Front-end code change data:
==============================

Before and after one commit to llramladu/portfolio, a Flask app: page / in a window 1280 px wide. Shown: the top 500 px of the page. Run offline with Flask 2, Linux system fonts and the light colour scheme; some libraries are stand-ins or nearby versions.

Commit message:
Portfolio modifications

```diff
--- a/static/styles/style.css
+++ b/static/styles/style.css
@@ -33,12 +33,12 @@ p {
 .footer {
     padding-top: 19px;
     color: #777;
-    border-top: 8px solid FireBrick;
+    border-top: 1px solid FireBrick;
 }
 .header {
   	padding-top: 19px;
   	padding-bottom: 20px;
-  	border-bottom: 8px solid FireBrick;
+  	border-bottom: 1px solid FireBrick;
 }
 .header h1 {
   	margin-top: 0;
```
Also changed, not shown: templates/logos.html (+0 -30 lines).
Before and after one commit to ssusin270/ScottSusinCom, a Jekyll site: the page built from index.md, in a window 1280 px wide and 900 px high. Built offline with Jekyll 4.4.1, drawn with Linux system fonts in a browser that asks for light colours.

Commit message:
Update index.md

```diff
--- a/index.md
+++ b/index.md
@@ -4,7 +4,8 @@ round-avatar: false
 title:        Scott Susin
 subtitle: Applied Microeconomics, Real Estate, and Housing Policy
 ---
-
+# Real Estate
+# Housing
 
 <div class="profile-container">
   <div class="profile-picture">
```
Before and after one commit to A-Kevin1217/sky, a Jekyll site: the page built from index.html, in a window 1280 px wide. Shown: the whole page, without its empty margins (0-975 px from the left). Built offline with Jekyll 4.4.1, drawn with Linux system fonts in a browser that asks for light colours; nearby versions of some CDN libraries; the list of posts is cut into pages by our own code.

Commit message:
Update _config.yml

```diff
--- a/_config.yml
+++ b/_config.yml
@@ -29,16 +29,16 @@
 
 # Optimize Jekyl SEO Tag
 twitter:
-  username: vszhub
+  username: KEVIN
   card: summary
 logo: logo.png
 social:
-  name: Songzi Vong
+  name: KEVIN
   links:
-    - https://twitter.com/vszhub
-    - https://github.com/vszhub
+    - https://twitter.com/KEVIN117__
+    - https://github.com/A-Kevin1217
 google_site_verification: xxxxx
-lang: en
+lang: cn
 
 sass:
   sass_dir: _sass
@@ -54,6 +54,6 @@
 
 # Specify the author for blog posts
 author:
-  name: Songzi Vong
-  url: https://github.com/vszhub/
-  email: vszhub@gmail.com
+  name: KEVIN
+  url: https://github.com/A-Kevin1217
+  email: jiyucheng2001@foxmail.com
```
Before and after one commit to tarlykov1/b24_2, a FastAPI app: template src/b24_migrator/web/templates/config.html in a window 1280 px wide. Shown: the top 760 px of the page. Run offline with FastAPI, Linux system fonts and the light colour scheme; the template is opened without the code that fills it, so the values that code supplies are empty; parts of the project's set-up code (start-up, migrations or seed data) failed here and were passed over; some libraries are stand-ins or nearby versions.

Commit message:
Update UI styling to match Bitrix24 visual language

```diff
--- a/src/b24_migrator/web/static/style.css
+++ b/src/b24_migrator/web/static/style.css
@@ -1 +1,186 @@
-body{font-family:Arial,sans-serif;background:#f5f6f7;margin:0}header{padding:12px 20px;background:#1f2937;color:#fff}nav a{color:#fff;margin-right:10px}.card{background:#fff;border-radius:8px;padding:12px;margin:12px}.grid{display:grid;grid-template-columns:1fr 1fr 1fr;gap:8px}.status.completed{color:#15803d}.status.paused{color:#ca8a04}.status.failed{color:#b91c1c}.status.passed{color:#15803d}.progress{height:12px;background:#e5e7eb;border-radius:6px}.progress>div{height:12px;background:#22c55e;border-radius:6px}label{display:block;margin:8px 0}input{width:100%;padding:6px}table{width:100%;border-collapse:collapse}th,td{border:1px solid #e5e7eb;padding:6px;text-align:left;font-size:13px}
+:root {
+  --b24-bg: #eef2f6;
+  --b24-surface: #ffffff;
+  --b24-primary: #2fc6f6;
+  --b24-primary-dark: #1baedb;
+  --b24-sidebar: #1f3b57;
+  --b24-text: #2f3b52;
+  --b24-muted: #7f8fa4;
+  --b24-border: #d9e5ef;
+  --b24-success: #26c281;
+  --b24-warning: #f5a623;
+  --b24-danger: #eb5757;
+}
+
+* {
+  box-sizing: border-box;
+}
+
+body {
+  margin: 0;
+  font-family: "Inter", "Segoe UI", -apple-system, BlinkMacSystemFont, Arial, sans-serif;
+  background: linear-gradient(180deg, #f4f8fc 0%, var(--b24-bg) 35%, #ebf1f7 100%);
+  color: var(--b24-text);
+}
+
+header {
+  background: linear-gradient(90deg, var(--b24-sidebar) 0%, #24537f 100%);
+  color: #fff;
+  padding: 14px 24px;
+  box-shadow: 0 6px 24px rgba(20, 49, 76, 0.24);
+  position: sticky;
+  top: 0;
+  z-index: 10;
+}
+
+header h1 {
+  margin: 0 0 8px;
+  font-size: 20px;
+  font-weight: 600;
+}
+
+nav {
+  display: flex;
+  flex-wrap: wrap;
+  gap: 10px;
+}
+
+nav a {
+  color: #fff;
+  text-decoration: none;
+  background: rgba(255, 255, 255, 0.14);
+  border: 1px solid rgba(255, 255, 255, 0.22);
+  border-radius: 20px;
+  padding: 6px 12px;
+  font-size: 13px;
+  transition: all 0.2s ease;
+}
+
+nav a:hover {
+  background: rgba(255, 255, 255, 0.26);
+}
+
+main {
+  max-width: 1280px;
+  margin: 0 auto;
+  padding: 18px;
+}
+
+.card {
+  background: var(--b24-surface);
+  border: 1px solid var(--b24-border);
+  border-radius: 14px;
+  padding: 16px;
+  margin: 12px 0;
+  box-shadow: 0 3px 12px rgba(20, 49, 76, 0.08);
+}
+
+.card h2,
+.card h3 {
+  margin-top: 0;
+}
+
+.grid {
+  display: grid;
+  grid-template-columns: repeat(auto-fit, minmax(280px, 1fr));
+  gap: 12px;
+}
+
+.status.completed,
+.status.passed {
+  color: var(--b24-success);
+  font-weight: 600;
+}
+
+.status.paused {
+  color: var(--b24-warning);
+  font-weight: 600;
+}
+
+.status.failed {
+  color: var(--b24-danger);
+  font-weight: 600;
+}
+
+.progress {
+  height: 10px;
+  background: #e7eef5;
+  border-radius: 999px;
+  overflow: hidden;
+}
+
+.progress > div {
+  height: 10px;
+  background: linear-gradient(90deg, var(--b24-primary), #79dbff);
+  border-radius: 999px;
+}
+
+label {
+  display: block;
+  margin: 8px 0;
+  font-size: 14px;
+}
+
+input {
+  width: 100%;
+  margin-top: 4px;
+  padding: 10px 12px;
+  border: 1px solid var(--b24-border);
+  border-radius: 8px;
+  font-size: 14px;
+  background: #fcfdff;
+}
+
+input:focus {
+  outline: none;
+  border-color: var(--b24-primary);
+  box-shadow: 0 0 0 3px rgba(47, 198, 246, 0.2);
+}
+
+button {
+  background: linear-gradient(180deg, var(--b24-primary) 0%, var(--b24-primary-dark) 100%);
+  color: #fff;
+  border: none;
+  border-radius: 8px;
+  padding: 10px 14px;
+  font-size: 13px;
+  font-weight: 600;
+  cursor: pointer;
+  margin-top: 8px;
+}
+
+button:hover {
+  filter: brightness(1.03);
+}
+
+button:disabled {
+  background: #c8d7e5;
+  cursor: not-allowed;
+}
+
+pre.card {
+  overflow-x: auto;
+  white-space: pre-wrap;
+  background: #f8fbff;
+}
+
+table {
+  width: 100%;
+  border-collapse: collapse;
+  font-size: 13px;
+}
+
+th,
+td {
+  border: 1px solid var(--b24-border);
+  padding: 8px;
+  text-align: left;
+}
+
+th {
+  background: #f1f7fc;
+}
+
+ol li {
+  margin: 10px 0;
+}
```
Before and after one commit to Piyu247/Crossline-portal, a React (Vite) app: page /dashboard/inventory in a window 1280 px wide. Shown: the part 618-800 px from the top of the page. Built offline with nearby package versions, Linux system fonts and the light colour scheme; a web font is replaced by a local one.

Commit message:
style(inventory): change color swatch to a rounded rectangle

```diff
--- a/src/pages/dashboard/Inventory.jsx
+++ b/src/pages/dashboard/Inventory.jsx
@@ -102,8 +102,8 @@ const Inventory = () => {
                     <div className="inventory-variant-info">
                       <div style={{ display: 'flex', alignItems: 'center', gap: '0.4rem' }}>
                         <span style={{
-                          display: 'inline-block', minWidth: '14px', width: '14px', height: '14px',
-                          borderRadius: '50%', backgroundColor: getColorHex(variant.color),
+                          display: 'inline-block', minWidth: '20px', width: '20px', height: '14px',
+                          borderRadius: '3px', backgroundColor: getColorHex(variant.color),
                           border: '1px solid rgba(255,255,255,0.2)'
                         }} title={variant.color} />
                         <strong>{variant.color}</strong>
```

==============================

Considering the entries above, how many lines contain "https"? Give that number with nothing else.

▶ [Exercise answer]:
6